Written Apr 21, 2004
Luggage and bags: (If staying overnight)
An internal-frame pack, and make sure that nothing is hanging freely (pack any other item, such a daypack, inside your main backpack)
Clothing/Shoes/Weather Gear: In winter, 3-layers:
Waterproof breathable parka (GoreTex is OK), fleece balaclava, Polartec jacket and pants, suitable shirt, capilene inner shirt, wind-stopping breathable waterproof overpants (GoreTex or MicroFleece recommended), waterproof trekking shoes, plastic mountaineering boots (if climbing or going in high winter), gaiters.
Items listed in green are recommended for seasons other than winter.
Toiletries and Medical Supplies: Aspirin or paracetamol, acetazolamyde (if climbing a high altitude peak), high-factor sunblock in any season.
Photo Equipment: Wideangle lens (28 mm. or less for a 35-mm camera), polarizing filter, cable release, extra batteries (low temperatures make them weak very soon).
In winter, a colder-dominant film -such as Fuji- is is recommended.
Camping/Beach/Outdoor Gear: In winter:
4-season or expedition-class tent, stove and 50% extra fuel, sleeping pad, water purifying filter (NOT purifying tablets or drops, which are of no use)
Miscellaneous: In winter:
Crampons, snowshoes (for deep snow), walking poles, ice axe (if going beyond Casa de Piedra), GPS receiver, headlamp, thermometer, VHF/GPRS/FRS radio (if going in a larger group). Note that cell phones doesn't work in the canyon, but in a small stretch of the trail.
Updated Apr 24, 2004
This photo shows our camp at Casa de Piedra Carvajal(S 33º13'17,2'/ W 70º 16'31,3' -Alt. 3248) on January 4,1999.
At the end of Yerba Loca canyon (a part of Yerba Loca Nature Reserve), 40 kilometers east from Santiago and 18 kilometers from the ranger's office at Villa Paulina,this is the traditional base camp, and recommended general camping place, for several climbs such as La Paloma (also called Altar) glacier and peak, and further hikes into the valley up to Plomo Mt. To reach here, an easy 7-8 hour hike in summer, that can be split into two very relaxed journeys, or a 2-day, harder hike in winter (depending on how much snow and ice is on the path) is necessary.
Updated Apr 19, 2004
Besides the expectable classical, high-altitude climbing, and trekking activities, ice climbing is very popular here, as this frozen cascade (seen here in its liquid state) is a must for every technical climber in central Chile.
In winter, and regardless of weather, is usual to find one or more teams of ice climbers setting their ropes, locking their bolts and pushing their friends into the ice for a day's climb.

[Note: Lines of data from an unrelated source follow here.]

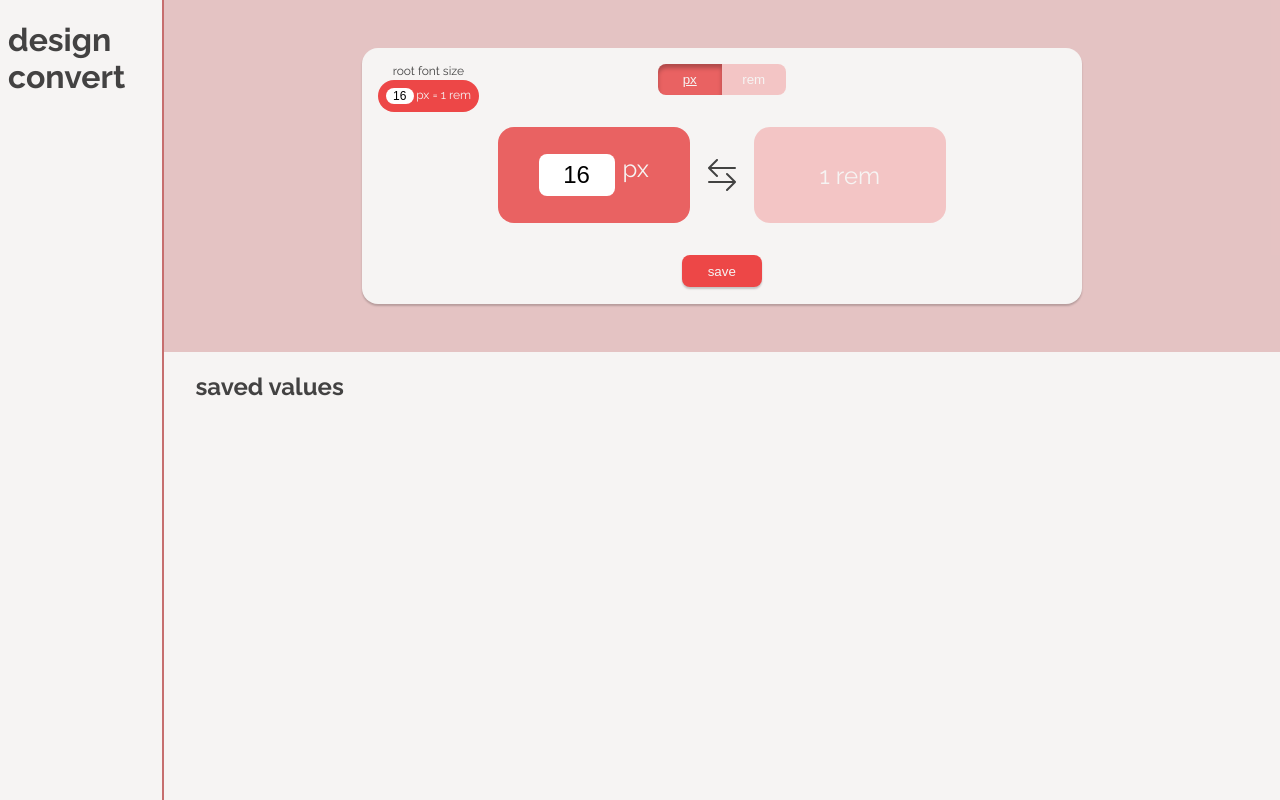
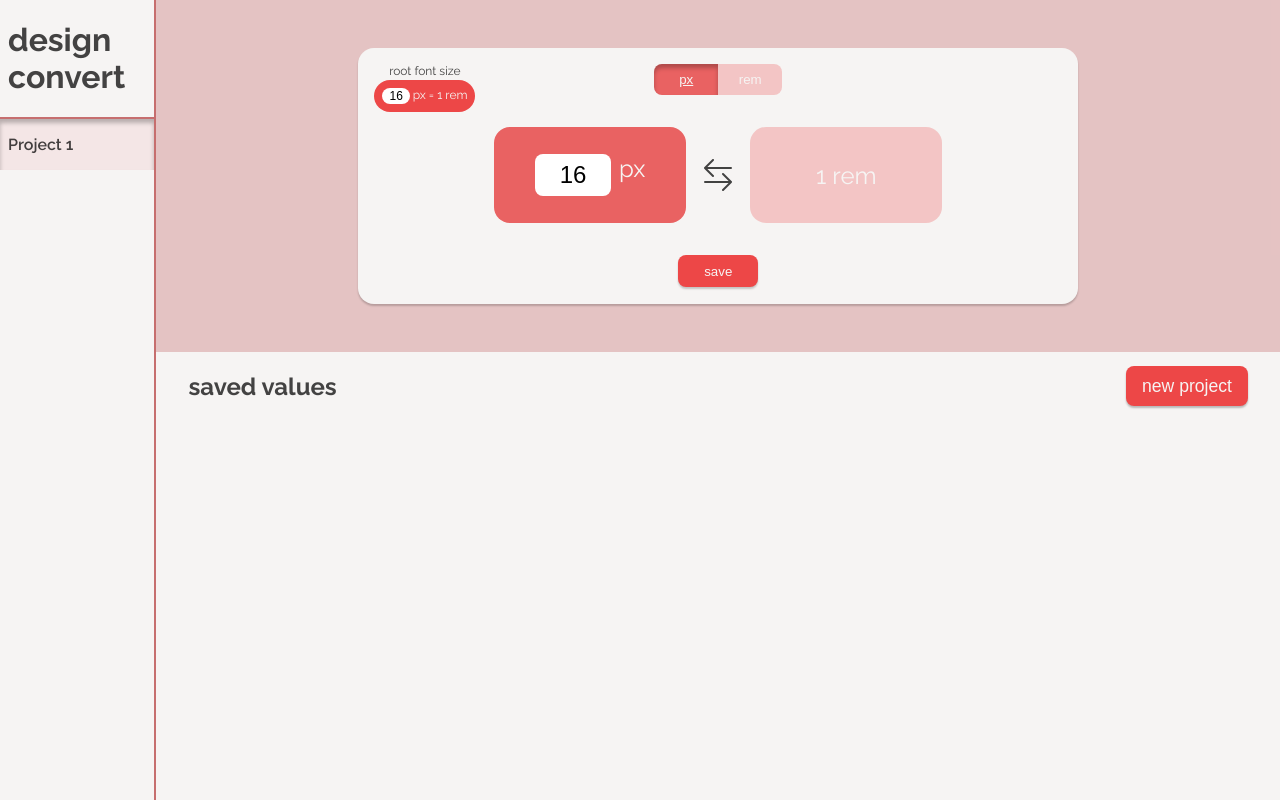
Before and after one commit to hunterxa/design-convert, a React (Vite) app: page / in a window 1280 px wide. Built offline with nearby package versions, Linux system fonts and the light colour scheme.

Commit message:
Added creating projects
Added the ability to have multiple projects in the app, each with their own saved conversions. Projects are displayed in the sidebar

```diff
--- a/src/App.css
+++ b/src/App.css
@@ -14,11 +14,37 @@
 }
 
 .saved-container {
-  margin-left: 2rem;
+  margin: 0 2rem;
+}
+
+.saved-container-top-bar {
+  display: flex;
+  justify-content: space-between;
+  align-items: center;
 }
 
 .saved-container-title {
   color: #000000BA;
+}
+
+.new-project-button {
+  background-color: #ED4747;
+  color: #F6F4F3;
+  border: none;
+  height: 2.5rem;
+  padding: 0 1rem;
+  font-size: 1.1rem;
+  border-radius: 0.5rem;
+  box-shadow: 0 0.125rem 0.125rem #00000040;
+}
+
+.new-project-button:hover {
+  cursor: pointer;
+}
+
+.new-project-button:active {
+  transform: translateY(0.125rem);
+  box-shadow: 0 0.0625rem 0.0625rem #00000040;
 }
 
 .saved-container-grid {
--- a/src/App.tsx
+++ b/src/App.tsx
@@ -2,32 +2,72 @@ import { useState, useEffect } from 'react'
 import Sidebar from './components/Sidebar'
 import SettingsCard from './components/SettingsCard'
 import SavedConversion from './components/SavedConversion'
-import { Conversion } from './utils/interfaces'
-import { saveConversionsToStorage, getConversionsFromStorage } from './utils/storage'
+import { Conversion, Project } from './utils/interfaces'
+import { getProjectsFromStorage, saveProjectsToStorage } from './utils/storage'
 import './App.css'
 
 function App() {
 
-  const [savedConversions, setSavedConversions] = useState<Conversion[]>(getConversionsFromStorage())
+  const [savedProjects, setSavedProjects] = useState<Project[]>(getProjectsFromStorage())
+
+  //Keeping track of which project is selected in the sidebar
+  //Special styling applied to that project and it's saved conversions are loaded
+  //Loading first project by default
+  const [selectedProjectId, setSelectedProjectId] = useState<number>(savedProjects[0].id)
 
   //Save conversions to local storage when the savedConversions state changes
   useEffect(() => {
-    saveConversionsToStorage(savedConversions)
-  }, [savedConversions])
+    saveProjectsToStorage(savedProjects)
+  }, [savedProjects])
 
   //Function to save a conversion when the user clicks the save button
   //Is passed to the SettingsCard component, where the save button lives
   const handleSave = (pxValue: number, remValue: number) => {
-    setSavedConversions([...savedConversions, {pxValue, remValue}])
+    setSavedProjects(prevSavedProjects => {
+      const newSavedProjects = prevSavedProjects.map(project => {
+        if (project.id === selectedProjectId) {
+          return {
+            ...project,
+            conversions: [...project.conversions, { pxValue, remValue }]
+          }
+        } else {
+          return project
+        }
+      })
+      return newSavedProjects
+    })
   }
 
-  //Funciton to delete a conversion from state
+  //Function to delete a conversion from state
   //Is passed the index and filters out that conversion from state
   const deleteConversion = (index: number) => {
-    setSavedConversions(savedConversions.filter((conversion, i) => i !== index))
+    setSavedProjects(prevSavedProjects => {
+      const newSavedProjects = prevSavedProjects.map(project => {
+        if (project.id === selectedProjectId) {
+          return {
+            ...project,
+            conversions: project.conversions.filter((conversion, i) => i !== index)
+          }
+        } else {
+          return project
+        }
+      })
+      return newSavedProjects
+    })
   }
 
-  const savedConversionsList = savedConversions.map((conversion, index) => {
+  const createNewProject = () => {
+    const newProject: Project = {
+      id: savedProjects.length,
+      name: `Project ${savedProjects.length + 1}`,
+      conversions: []
+    }
+    setSavedProjects(prevSavedProjects => [...prevSavedProjects, newProject])
+    setSelectedProjectId(newProject.id)
+  }
+
+  //Get conversions array from the selected project and map it to a list of SavedConversion components
+  const savedConversionsList = savedProjects[selectedProjectId].conversions.map((conversion, index) => {
     return (
       <SavedConversion
         key={index}
@@ -41,7 +81,11 @@ function App() {
 
   return (
     <div className="app">
-      <Sidebar />
+      <Sidebar
+        projects={savedProjects}
+        selectedProjectId={selectedProjectId}
+        setSelectedProjectId={setSelectedProjectId}
+      />
       <div className="content">
         <div className="settings-container">
           <SettingsCard saveConversion={handleSave} />
@@ -49,6 +93,7 @@ function App() {
         <div className="saved-container">
           <div className="saved-container-top-bar">
             <h2 className="saved-container-title">saved values</h2>
+            <button className="new-project-button" onClick={createNewProject}>new project</button>
           </div>
           <div className="saved-container-grid">
             {savedConversionsList}
--- a/src/components.css
+++ b/src/components.css
@@ -140,17 +140,6 @@
   font-size: 1.5rem;
 }
 
-/*** Sidebar Component Styles ***/
-.sidebar {
-  width: 11rem;
-  margin-left: 0.5rem;
-  border-right: 0.125rem solid #C66E6E;
-}
-
-.sidebar-title {
-  color: #000000BA;
-}
-
 /***  SavedConversion Components Styles ***/
 .saved-conversion {
   display: flex;
@@ -202,3 +191,31 @@
 .saved-conversion-delete {
   margin-left: 0.6rem;
 }
+
+/*** Sidebar Component Styles ***/
+.sidebar {
+  width: 11rem;
+  border-right: 0.125rem solid #C66E6E;
+}
+
+.sidebar-title {
+  color: #000000BA;
+  margin-left: 0.5rem;
+}
+
+/*** SidebarTab Component Styles ***/
+.sidebar-tab {
+  border-top: 0.125rem solid #C66E6E;
+  padding: 1rem 0;
+}
+
+.sidebar-tab:hover {
+  cursor: pointer;
+  background-color: #F4E6E6;
+}
+
+.sidebar-tab-title {
+  color: #000000BA;
+  margin: 0 0 0 0.5rem;
+  font-weight: 600;
+}
--- a/src/components/Sidebar.tsx
+++ b/src/components/Sidebar.tsx
@@ -1,9 +1,25 @@
+import SidebarTab from './SidebarTab'
+import { Project } from '../utils/interfaces'
 import '../components.css'
 
-export default function Sidebar() {
+export default function Sidebar({ projects, selectedProjectId, setSelectedProjectId }:
+  { projects: Project[], selectedProjectId: number, setSelectedProjectId: React.Dispatch<React.SetStateAction<number>>}) {
+
+  const projectTabElements = projects.map(project => {
+    return (
+      <SidebarTab
+        key={project.id}
+        project={project}
+        selectedProjectId={selectedProjectId}
+        setSelectedProjectId={setSelectedProjectId}
+      />
+    )
+  })
+
   return (
     <div className="sidebar">
       <h1 className="sidebar-title">design convert</h1>
+      {projectTabElements}
     </div>
   )
 }
--- /dev/null
+++ b/src/components/SidebarTab.tsx
@@ -0,0 +1,16 @@
+import { Project } from '../utils/interfaces'
+import { selectedTabStyle } from '../utils/dynamicStyles'
+import '../components.css'
+
+export default function SidebarTab({project, selectedProjectId, setSelectedProjectId}:
+  {project: Project, selectedProjectId: number, setSelectedProjectId: React.Dispatch<React.SetStateAction<number>>}) {
+  return (
+    <div
+      className="sidebar-tab"
+      style={selectedProjectId === project.id ? selectedTabStyle : {}}
+      onClick={() => setSelectedProjectId(project.id)}
+    >
+      <p className="sidebar-tab-title">{project.name}</p>
+    </div>
+  )
+}
--- a/src/utils/dynamicStyles.ts
+++ b/src/utils/dynamicStyles.ts
@@ -17,3 +17,8 @@ export const unselectedCardStyle = {
   color: '#F6F4F3',
   fontSize: '1.5rem'
 }
+
+export const selectedTabStyle = {
+  backgroundColor: '#F4E6E6',
+  boxShadow: 'inset 0px 4px 4px rgba(0, 0, 0, 0.25)'
+}
--- a/src/utils/storage.ts
+++ b/src/utils/storage.ts
@@ -1,4 +1,4 @@
-import { Conversion } from './interfaces';
+import { Conversion, Project } from './interfaces';
 
 //function that takes an array of Conversions and converts them to a string
 export function stringifyConversions(conversions: Conversion[]): string {
@@ -28,3 +28,33 @@ export function getConversionsFromStorage(): Conversion[] {
       }
     }
 }
+
+//function that stores array of Projects in local storage
+export function saveProjectsToStorage(projects: Project[]): void {
+    localStorage.setItem('projects', JSON.stringify(projects));
+}
+
+//function gets Projects from local storage
+export function getProjectsFromStorage(): Project[] {
+    const projects = localStorage.getItem('projects');
+    if (!projects) {
+        console.log("No projects found in local storage")
+        //if no projects found, return an array with a default project
+        return [{
+            id: 0,
+            name: "Project 1",
+            conversions: []
+        }];
+    } else {
+      try {
+        return JSON.parse(projects);
+      } catch (error) {
+        console.error("Could not parse saved projects from local storage:", error)
+        return [{
+          id: 0,
+          name: "Project 1",
+          conversions: []
+      }];
+      }
+    }
+}
```
Also changed, not shown: src/utils/interfaces.ts (+8 -1 lines), 1 other file (tests, documents, lock files or other folders).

If you ask any Chilean technical climber about this cascade, they will know what you're talking about.
Sometimes, to reach to it, or to get back, cross-country skis and/or racking plates are necessary, as the new fallen snow tends to be too soft, turning walking on it into a real wading (and exhausting) experience.
Written Apr 19, 2004
Address: Yerba Loca National Reserve
Favorite thing: At the end of the 4-kilometer dirt road that leads to Villa Paulina from the park's entrance, there's a camping ground with simple but nice features: tables, BBQ pits, toilets and showers, grassy and shaded places, and lovely wooden bridges to cross the streams that run in the pine-shaded area.
In summer, the area is bustling with weekend holidaymakers, but in autumn and winter it turns into a quiet, sometimes frozen, spot.
Fondest memory: Day walks into the canyon are easy to begin from here, as well as climbing one of the surrounding moderate-altitude peaks, such as the 3720-metre/12,200 ft Manchon ("Inkblot"), which takes around 8 hours for going and returning in summer (summit on S 33º13'56"/W 70º18'22")
But going for the day is a relaxing and rewarding experience as well: just tumbling down in the grass and watch the sky, or listening to the flowing stream is enough to make anybody feel good.
In the picture, I am standing at the main parking during a snowfall in July 2001.
Cars were unable to reach there, so it was necessary to walk the 4 kilometres back to the ranger's office and parking.
Written Apr 21, 2004